MetadataShow full item record
This study presents a convolutional neural network (CNN) based drone classification method. The primary criterion for a high-fidelity neural network based classification is a real dataset of large size and diversity for training. The first goal of the study was to create a large database of micro-Doppler spectrogram images of in-flight drones and birds. Two separate datasets with the same images have been created, one with RGB images and other with grayscale images. The RGB dataset was used for GoogLeNet architecture-based training. The grayscale dataset was used for training with a series architecture developed during this study. Each dataset was further divided into two categories, one with four classes (drone, bird, clutter and noise) and the other with two classes (drone and non-drone). During training, 20% of the dataset has been used as a validation set. After the completion of training, the models were tested with previously unseen and unlabelled sets of data. The validation and testing accuracy for the developed series network have been found to be 99.6% and 94.4% respectively for four classes and 99.3% and 98.3% respectively for two classes. The GoogLenet based model showed both validation and testing accuracies to be around 99% for all the cases.

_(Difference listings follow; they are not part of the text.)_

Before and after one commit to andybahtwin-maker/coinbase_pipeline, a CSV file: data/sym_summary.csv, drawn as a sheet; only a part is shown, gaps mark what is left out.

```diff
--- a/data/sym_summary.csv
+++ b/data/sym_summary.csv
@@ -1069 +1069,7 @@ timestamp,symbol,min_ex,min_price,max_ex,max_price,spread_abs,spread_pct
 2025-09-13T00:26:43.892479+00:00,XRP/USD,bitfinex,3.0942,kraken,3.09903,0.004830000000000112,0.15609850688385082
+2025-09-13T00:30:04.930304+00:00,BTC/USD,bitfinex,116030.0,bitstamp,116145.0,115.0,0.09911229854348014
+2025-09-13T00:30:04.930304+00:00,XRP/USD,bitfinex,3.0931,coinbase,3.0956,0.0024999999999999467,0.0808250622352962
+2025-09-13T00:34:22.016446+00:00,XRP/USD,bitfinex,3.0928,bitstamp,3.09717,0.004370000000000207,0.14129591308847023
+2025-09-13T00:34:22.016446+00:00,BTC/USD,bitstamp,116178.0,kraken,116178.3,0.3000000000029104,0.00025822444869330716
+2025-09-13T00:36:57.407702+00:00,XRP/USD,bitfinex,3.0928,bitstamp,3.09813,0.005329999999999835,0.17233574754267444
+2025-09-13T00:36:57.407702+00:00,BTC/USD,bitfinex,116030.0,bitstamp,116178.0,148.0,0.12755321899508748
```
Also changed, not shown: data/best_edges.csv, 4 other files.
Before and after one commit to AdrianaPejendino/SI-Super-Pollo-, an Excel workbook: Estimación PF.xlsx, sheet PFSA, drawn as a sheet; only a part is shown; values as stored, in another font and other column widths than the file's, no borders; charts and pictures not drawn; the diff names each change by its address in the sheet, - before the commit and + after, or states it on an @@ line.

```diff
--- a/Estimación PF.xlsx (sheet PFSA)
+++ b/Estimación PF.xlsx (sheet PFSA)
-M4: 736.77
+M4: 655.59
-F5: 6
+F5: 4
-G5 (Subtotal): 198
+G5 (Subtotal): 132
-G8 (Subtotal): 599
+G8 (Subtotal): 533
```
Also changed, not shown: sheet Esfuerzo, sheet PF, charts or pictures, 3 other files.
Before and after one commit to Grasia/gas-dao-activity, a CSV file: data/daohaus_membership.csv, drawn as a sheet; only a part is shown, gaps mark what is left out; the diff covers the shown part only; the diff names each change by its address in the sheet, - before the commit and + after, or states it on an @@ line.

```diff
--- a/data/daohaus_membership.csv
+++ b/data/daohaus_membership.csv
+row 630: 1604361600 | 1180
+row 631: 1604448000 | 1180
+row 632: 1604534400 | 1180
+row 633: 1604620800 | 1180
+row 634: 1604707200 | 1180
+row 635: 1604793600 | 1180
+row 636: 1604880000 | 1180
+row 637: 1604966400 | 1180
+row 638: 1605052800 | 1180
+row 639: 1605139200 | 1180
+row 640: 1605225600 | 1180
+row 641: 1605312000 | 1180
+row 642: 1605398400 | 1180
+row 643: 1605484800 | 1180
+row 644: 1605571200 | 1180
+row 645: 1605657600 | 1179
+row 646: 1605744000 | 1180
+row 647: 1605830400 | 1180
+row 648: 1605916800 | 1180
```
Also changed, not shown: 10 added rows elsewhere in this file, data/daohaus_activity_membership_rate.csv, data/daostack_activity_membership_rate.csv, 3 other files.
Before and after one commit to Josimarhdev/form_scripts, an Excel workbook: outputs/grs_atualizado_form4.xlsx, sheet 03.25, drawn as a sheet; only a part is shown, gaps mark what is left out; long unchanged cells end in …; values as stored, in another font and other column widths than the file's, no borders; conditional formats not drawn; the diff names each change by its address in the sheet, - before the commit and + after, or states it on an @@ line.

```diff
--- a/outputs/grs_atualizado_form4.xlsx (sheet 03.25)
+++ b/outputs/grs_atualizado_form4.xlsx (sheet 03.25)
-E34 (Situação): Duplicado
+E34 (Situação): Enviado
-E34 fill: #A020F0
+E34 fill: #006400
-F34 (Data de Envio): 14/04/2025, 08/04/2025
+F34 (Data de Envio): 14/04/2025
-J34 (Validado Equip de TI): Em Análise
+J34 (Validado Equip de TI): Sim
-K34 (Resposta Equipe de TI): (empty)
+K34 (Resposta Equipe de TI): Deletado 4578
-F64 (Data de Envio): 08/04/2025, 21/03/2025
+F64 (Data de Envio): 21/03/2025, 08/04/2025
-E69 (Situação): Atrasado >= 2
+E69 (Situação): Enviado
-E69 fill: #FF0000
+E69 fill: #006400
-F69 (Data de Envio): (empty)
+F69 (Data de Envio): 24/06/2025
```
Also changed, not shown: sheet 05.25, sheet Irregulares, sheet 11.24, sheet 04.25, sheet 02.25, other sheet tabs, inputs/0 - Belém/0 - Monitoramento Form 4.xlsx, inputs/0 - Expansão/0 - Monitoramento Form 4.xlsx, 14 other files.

Rahman , S & Robertson , D A 2020 , ' Classification of drones and birds using convolutional neural networks applied to radar micro-Doppler spectrogram images ' , IET Radar Sonar and Navigation , vol. 14 , no. 5 , pp. 653-661 . https://doi.org/10.1049/iet-rsn.2019.0493
IET Radar Sonar and Navigation
Copyright © 2019 Institution of Engineering and Technology. This work has been made available online in accordance with publisher policies or with permission. Permission for further reuse of this content should be sought from the publisher or the rights holder. This is the author created accepted manuscript following peer review and may differ slightly from the final published version. The final published version of this work is available at https://doi.org/10.1049/iet-rsn.2019.0493
DescriptionFunding: UK Science and Technology Facilities Council ST/N006569/1 (DR).
Items in the St Andrews Research Repository are protected by copyright, with all rights reserved, unless otherwise indicated.